Because the PcapPlusPlus maintainer insists that the library should be C++ 11 free. He couldn’t accept my packet sorting feature pull request in the upstream. I had to maintain the TCP packet sorting new features in my forked PcapPlusPlus repository. The PacketSorter application, which is built upon the sorting feature, is hosted in my another repository
PacketSorter is a time-critical application on the server-side. It ran 24×7 in my pfSense router for more than a month to collect all network traffic at home. It has to be free from any resource leak: memory leak or file handle leak. The smart pointers from C++ 11 and Valgrind did help me a lot to achieve this goal.
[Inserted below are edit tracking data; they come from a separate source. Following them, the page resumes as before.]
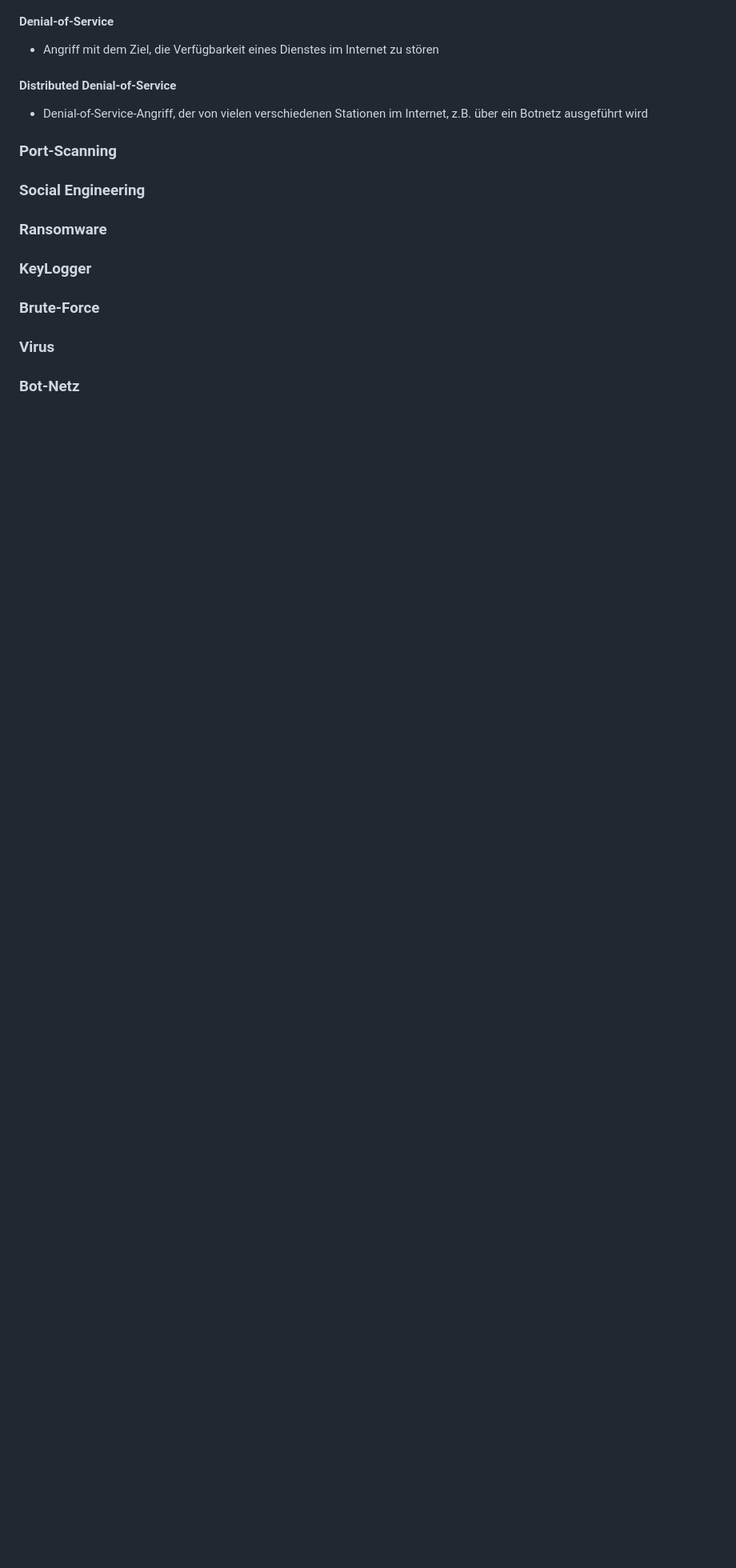
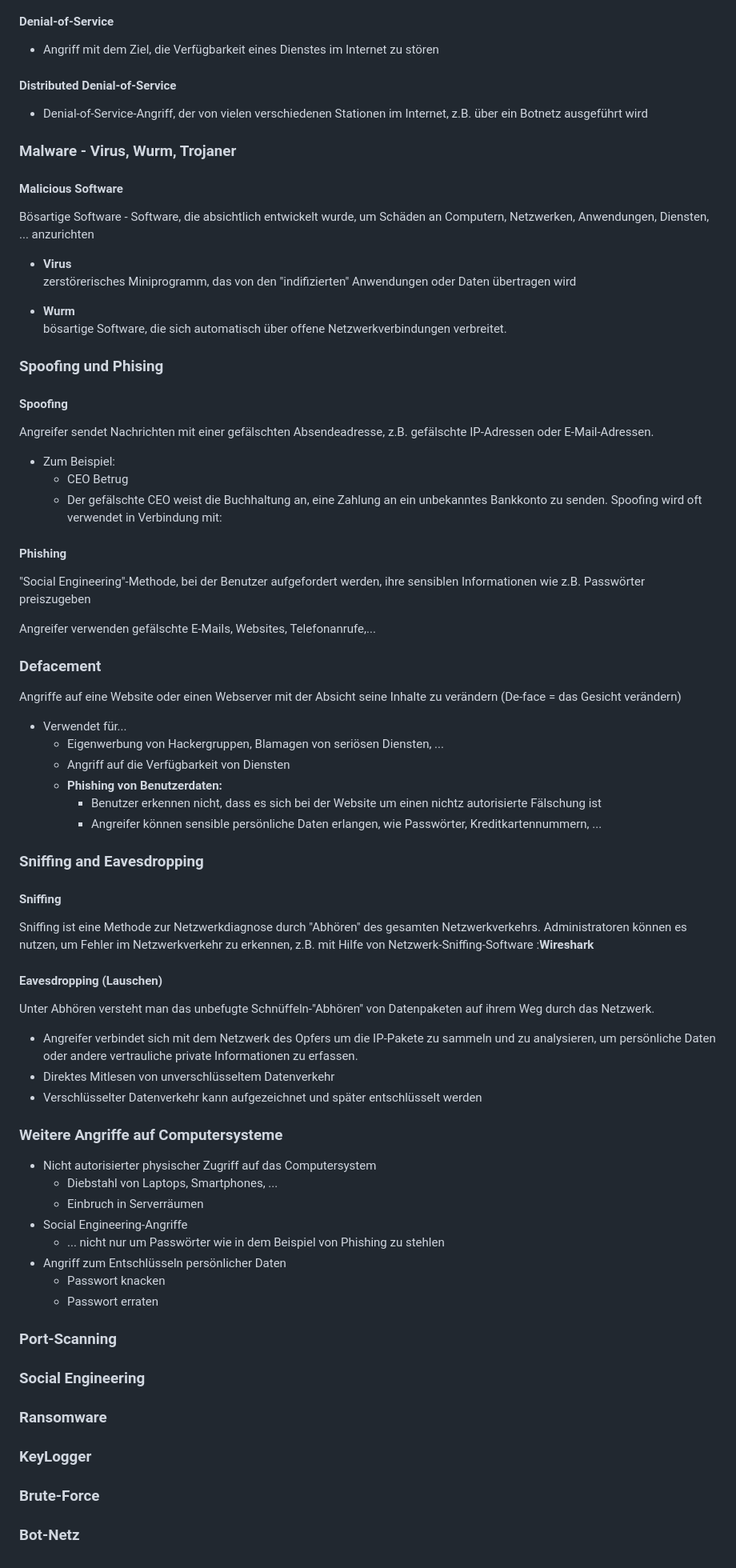
Before and after one commit to labpa/Schule, a Markdown page: it-sicherheit/it-sicherheit.md, the part around the change. Shown: that part at 80% size. Rendered like a GitHub page; blank space fills up the shorter version.

```diff
--- a/it-sicherheit/it-sicherheit.md
+++ b/it-sicherheit/it-sicherheit.md
@@ -168,6 +168,54 @@ Umfangreiche Möglichkeiten des Internets bieten hohe Potenziale für Spione und
 #### Distributed Denial-of-Service
 + Denial-of-Service-Angriff, der von vielen verschiedenen Stationen im Internet, z.B. über ein Botnetz ausgeführt wird
 
+### Malware - Virus, Wurm, Trojaner
+#### **Mal**icious Soft**ware**
+Bösartige Software - Software, die absichtlich entwickelt wurde, um Schäden an Computern, Netzwerken, Anwendungen, Diensten, ... anzurichten
++ **Virus**
+zerstörerisches Miniprogramm, das von den "indifizierten" Anwendungen oder Daten übertragen wird
+
++ **Wurm**
+bösartige Software, die sich automatisch über offene Netzwerkverbindungen verbreitet.
+
+### Spoofing und Phising
+#### Spoofing
+Angreifer sendet Nachrichten mit einer gefälschten Absendeadresse, z.B. gefälschte IP-Adressen oder E-Mail-Adressen.
++ Zum Beispiel:
+    + CEO Betrug
+    + Der gefälschte CEO weist die Buchhaltung an, eine Zahlung an ein unbekanntes Bankkonto zu senden.
+Spoofing wird oft verwendet in Verbindung mit:
+#### Phishing
+"Social Engineering"-Methode, bei der Benutzer aufgefordert werden, ihre sensiblen Informationen wie z.B. Passwörter preiszugeben
+
+Angreifer verwenden gefälschte E-Mails, Websites, Telefonanrufe,...
+
+### Defacement
+Angriffe auf eine Website oder einen Webserver mit der Absicht seine Inhalte zu verändern (De-face = das Gesicht verändern)
++ Verwendet für...
+    + Eigenwerbung von Hackergruppen, Blamagen von seriösen Diensten, ...
+    + Angriff auf die Verfügbarkeit von Diensten
+    + **Phishing von Benutzerdaten:**
+        + Benutzer erkennen nicht, dass es sich bei der Website um einen nichtz autorisierte Fälschung ist
+        + Angreifer können sensible persönliche Daten erlangen, wie Passwörter, Kreditkartennummern, ...
+
+### Sniffing and Eavesdropping
+#### Sniffing
+Sniffing ist eine Methode zur Netzwerkdiagnose durch "Abhören" des gesamten Netzwerkverkehrs. Administratoren können es nutzen, um Fehler im Netzwerkverkehr zu erkennen, z.B. mit Hilfe von Netzwerk-Sniffing-Software :**Wireshark**
+#### Eavesdropping (Lauschen)
+Unter Abhören versteht man das unbefugte Schnüffeln-"Abhören" von Datenpaketen auf ihrem Weg durch das Netzwerk.
++ Angreifer verbindet sich mit dem Netzwerk des Opfers um die IP-Pakete zu sammeln und zu analysieren, um persönliche Daten oder andere vertrauliche private Informationen zu erfassen.
++ Direktes Mitlesen von unverschlüsseltem Datenverkehr
++ Verschlüsselter Datenverkehr kann aufgezeichnet und später entschlüsselt werden
+
+### Weitere Angriffe auf Computersysteme
++ Nicht autorisierter physischer Zugriff auf das Computersystem
+    + Diebstahl von Laptops, Smartphones, ...
+    + Einbruch in Serverräumen
++ Social Engineering-Angriffe
+    + ... nicht nur um Passwörter wie in dem Beispiel von Phishing zu stehlen
++ Angriff zum Entschlüsseln persönlicher Daten
+    + Passwort knacken
+    + Passwort erraten
 
 
 ### Port-Scanning
@@ -175,5 +223,5 @@ Umfangreiche Möglichkeiten des Internets bieten hohe Potenziale für Spione und
 ### Ransomware
 ### KeyLogger
 ### Brute-Force
-### Virus
+
 ### Bot-Netz
```
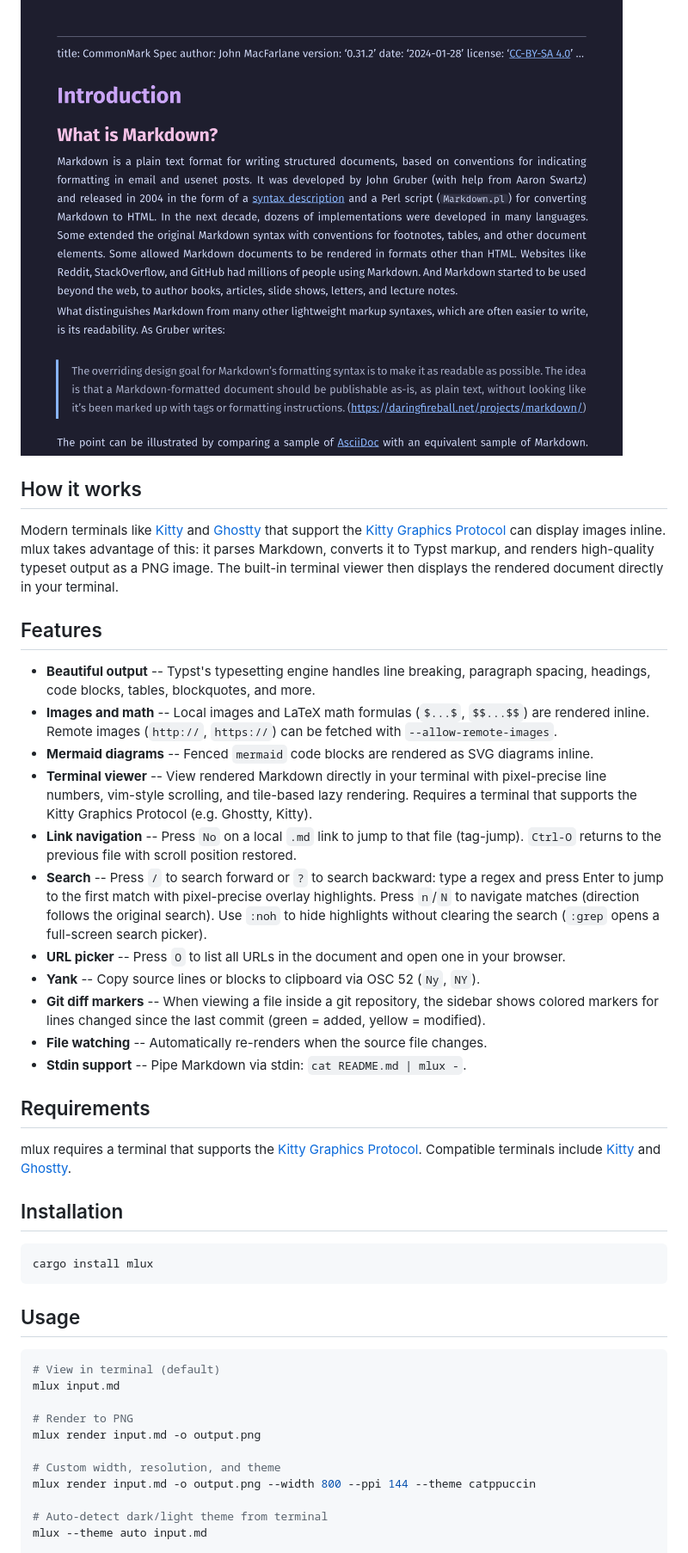
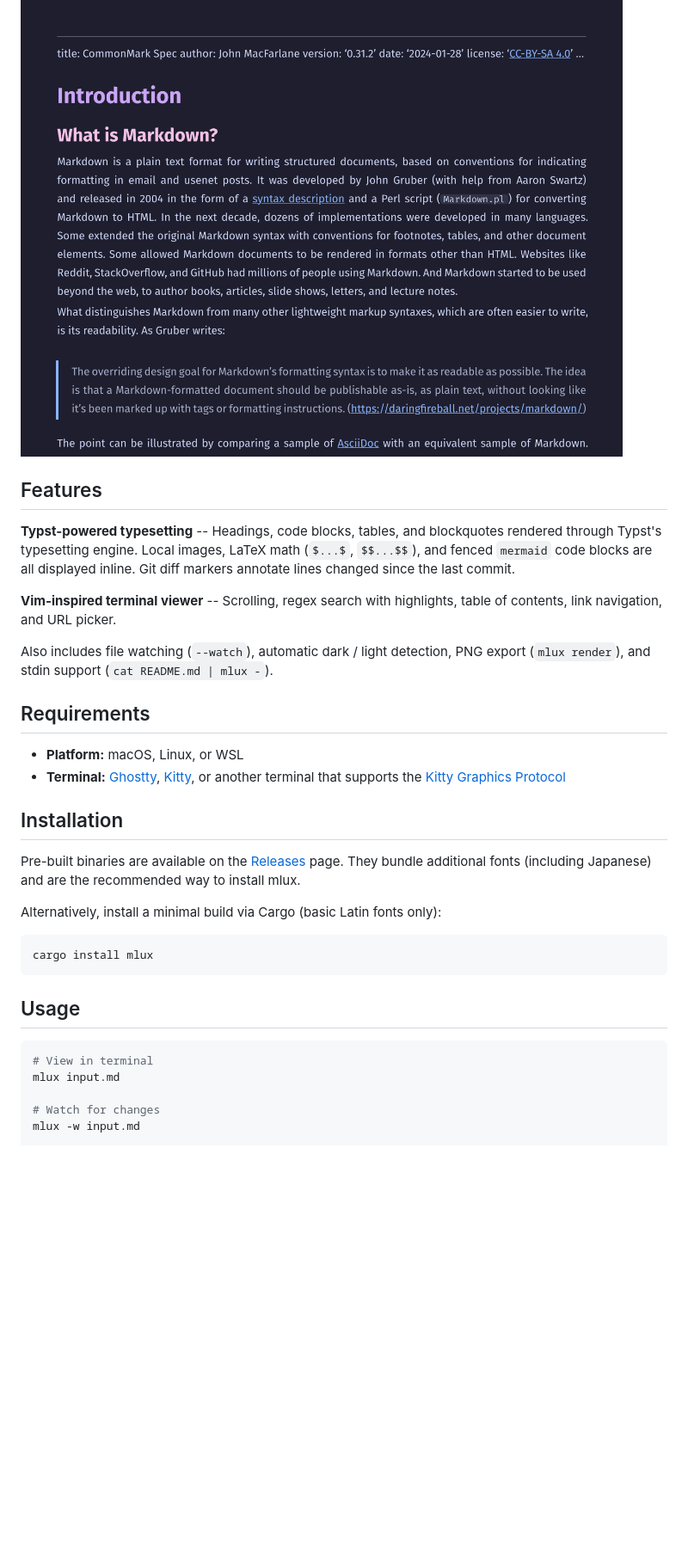
Before and after one commit to saka1/mlux, a Markdown page: README.md, the part around one of its changes. Shown at 86% size. Drawn GitHub-style; blank space fills up the shorter version.

````diff
--- a/README.md
+++ b/README.md
@@ -7,65 +6,50 @@ powered by Rust and [Typst](https://typst.app/).
 
 <img src="docs/ss.png" alt="mlux terminal viewer" width="700">
 
-## How it works
-
-Modern terminals like [Kitty](https://sw.kovidgoyal.net/kitty/) and [Ghostty](https://ghostty.org/) that support the
-[Kitty Graphics Protocol](https://sw.kovidgoyal.net/kitty/graphics-protocol/) can display
-images inline. mlux takes advantage of this: it parses Markdown, converts it to Typst markup, and renders high-quality typeset output as a PNG image.
-The built-in terminal viewer then displays the rendered document directly in your terminal.
-
 ## Features
 
-- **Beautiful output** -- Typst's typesetting engine handles line breaking, paragraph
-  spacing, headings, code blocks, tables, blockquotes, and more.
-- **Images and math** -- Local images and LaTeX math formulas (`$...$`, `$$...$$`) are
-  rendered inline. Remote images (`http://`, `https://`) can be fetched with `--allow-remote-images`.
-- **Mermaid diagrams** -- Fenced `mermaid` code blocks are rendered as SVG diagrams
-  inline.
-- **Terminal viewer** -- View rendered Markdown directly in your terminal with
-  pixel-precise line numbers, vim-style scrolling, and tile-based lazy rendering.
-  Requires a terminal that supports the Kitty Graphics Protocol (e.g. Ghostty, Kitty).
-- **Link navigation** -- Press `No` on a local `.md` link to jump to that file (tag-jump).
-  `Ctrl-O` returns to the previous file with scroll position restored.
-- **Search** -- Press `/` to search forward or `?` to search backward: type a
-  regex and press Enter to jump to the first match with pixel-precise overlay
-  highlights. Press `n`/`N` to navigate matches (direction follows the
-  original search). Use `:noh` to hide highlights without clearing the search
-  (`:grep` opens a full-screen search picker).
-- **URL picker** -- Press `O` to list all URLs in the document and open one in your browser.
-- **Yank** -- Copy source lines or blocks to clipboard via OSC 52 (`Ny`, `NY`).
-- **Git diff markers** -- When viewing a file inside a git repository, the sidebar
-  shows colored markers for lines changed since the last commit (green = added,
-  yellow = modified).
-- **File watching** -- Automatically re-renders when the source file changes.
-- **Stdin support** -- Pipe Markdown via stdin: `cat README.md | mlux -`.
+**Typst-powered typesetting** -- Headings, code blocks, tables, and
+blockquotes rendered through Typst's typesetting engine. Local images,
+LaTeX math (`$...$`, `$$...$$`), and fenced `mermaid` code blocks are
+all displayed inline. Git diff markers annotate lines changed since the
+last commit.
+
+**Vim-inspired terminal viewer** -- Scrolling, regex search with highlights,
+table of contents, link navigation, and URL picker.
+
+Also includes file watching (`--watch`), automatic dark / light detection,
+PNG export (`mlux render`), and stdin support
+(`cat README.md | mlux -`).
 
 ## Requirements
 
-mlux requires a terminal that supports the
-[Kitty Graphics Protocol](https://sw.kovidgoyal.net/kitty/graphics-protocol/).
-Compatible terminals include [Kitty](https://sw.kovidgoyal.net/kitty/) and [Ghostty](https://ghostty.org/).
+- **Platform:** macOS, Linux, or WSL
+- **Terminal:** [Ghostty](https://ghostty.org/),
+  [Kitty](https://sw.kovidgoyal.net/kitty/), or another terminal that
+  supports the
+  [Kitty Graphics Protocol](https://sw.kovidgoyal.net/kitty/graphics-protocol/)
 
 ## Installation
 
-```
+Pre-built binaries are available on the
+[Releases](https://github.com/saka1/mlux/releases) page.
+They bundle additional fonts (including Japanese) and are the recommended
+way to install mlux.
+
+Alternatively, install a minimal build via Cargo (basic Latin fonts only):
+
+```console
 cargo install mlux
 ```
 
 ## Usage
 
 ```console
-# View in terminal (default)
+# View in terminal
 mlux input.md
 
-# Render to PNG
-mlux render input.md -o output.png
-
-# Custom width, resolution, and theme
-mlux render input.md -o output.png --width 800 --ppi 144 --theme catppuccin
-
-# Auto-detect dark/light theme from terminal
-mlux --theme auto input.md
+# Watch for changes
+mlux -w input.md
 
 # Fetch and display remote images
 mlux --allow-remote-images input.md
````
Also changed, not shown: other parts of README.md (+30 -17 lines).
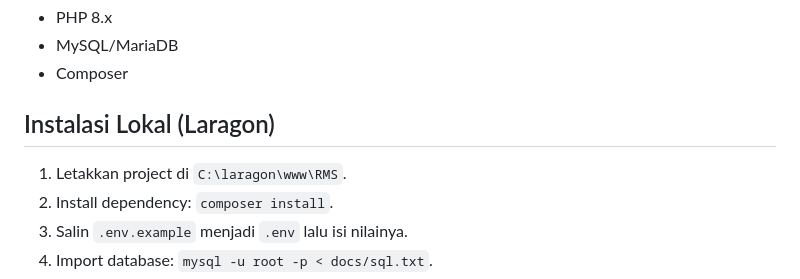
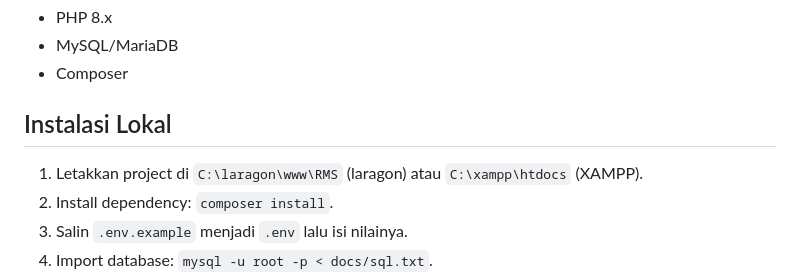
Before and after one commit to Azzami-IF/RMS-FinalProjectS3, a Markdown page: README.md, the part around the change. GitHub-like rendering.

Commit message:
Update local installation instructions for clarity

```diff
--- a/README.md
+++ b/README.md
@@ -21,8 +21,8 @@ RMS adalah aplikasi web untuk pencatatan asupan nutrisi, rekomendasi menu (Edama
 - MySQL/MariaDB
 - Composer
 
-## Instalasi Lokal (Laragon)
-1. Letakkan project di `C:\laragon\www\RMS`.
+## Instalasi Lokal
+1. Letakkan project di `C:\laragon\www\RMS` (laragon) atau `C:\xampp\htdocs` (XAMPP).
 2. Install dependency: `composer install`.
 3. Salin `.env.example` menjadi `.env` lalu isi nilainya.
 4. Import database: `mysql -u root -p < docs/sql.txt`.
```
It is interesting that even my home Internet speed is only at 100 Mbps, the packet live capturing engine libpcap still misses capturing some TCP packets from time to time. I tried different approaches to minimize the missing capturing. For example, I created two threads: one thread which is invoked by libpcap packet arrival callback puts the packet into the lock-free ring buffer and another thread consumes the packet from the ring buffer and saves it to disk as a pcap file. But neither of them eliminates or even improves a little. You can find my trials from several different development branches in my PacketSorter repository.
I collected some numbers in the first 15 days: among 329,841 TCP connections, there are 2,630 cases that libpcap misses capturing TCP packet. The ratio is relatively low — 0.80%. Perhaps, this might be the limit of libpcap. That is why the cool kids today work on DPDK to accelerate packet processing.
Depending on computation and storage requirements, data cleaning has been done in different stages.
During packet live capturing, only non-empty TCP payload packets are saved into the pcap files. In each TCP connection, it only retains the first 16th packets.
In the offline stage, process those pcap files with exactly 16 packets. Write a program in C/C++ (not in Python) to post-process packets:
- Remove the link layer, a.k.a the Ethernet frame header.
- In the TCP layer and the IP layer: mask source’s and destination’s IP address and port with zero value. Recompute their checksum individually after modification.
Carefully planning where to do what is key to success. After all, you won’t find it fun to write a Python script to mess around the raw packet data in memory. Python is great in data management but it is neither low-level nor efficient enough to provide you a pointer to do this kind of plumbing work.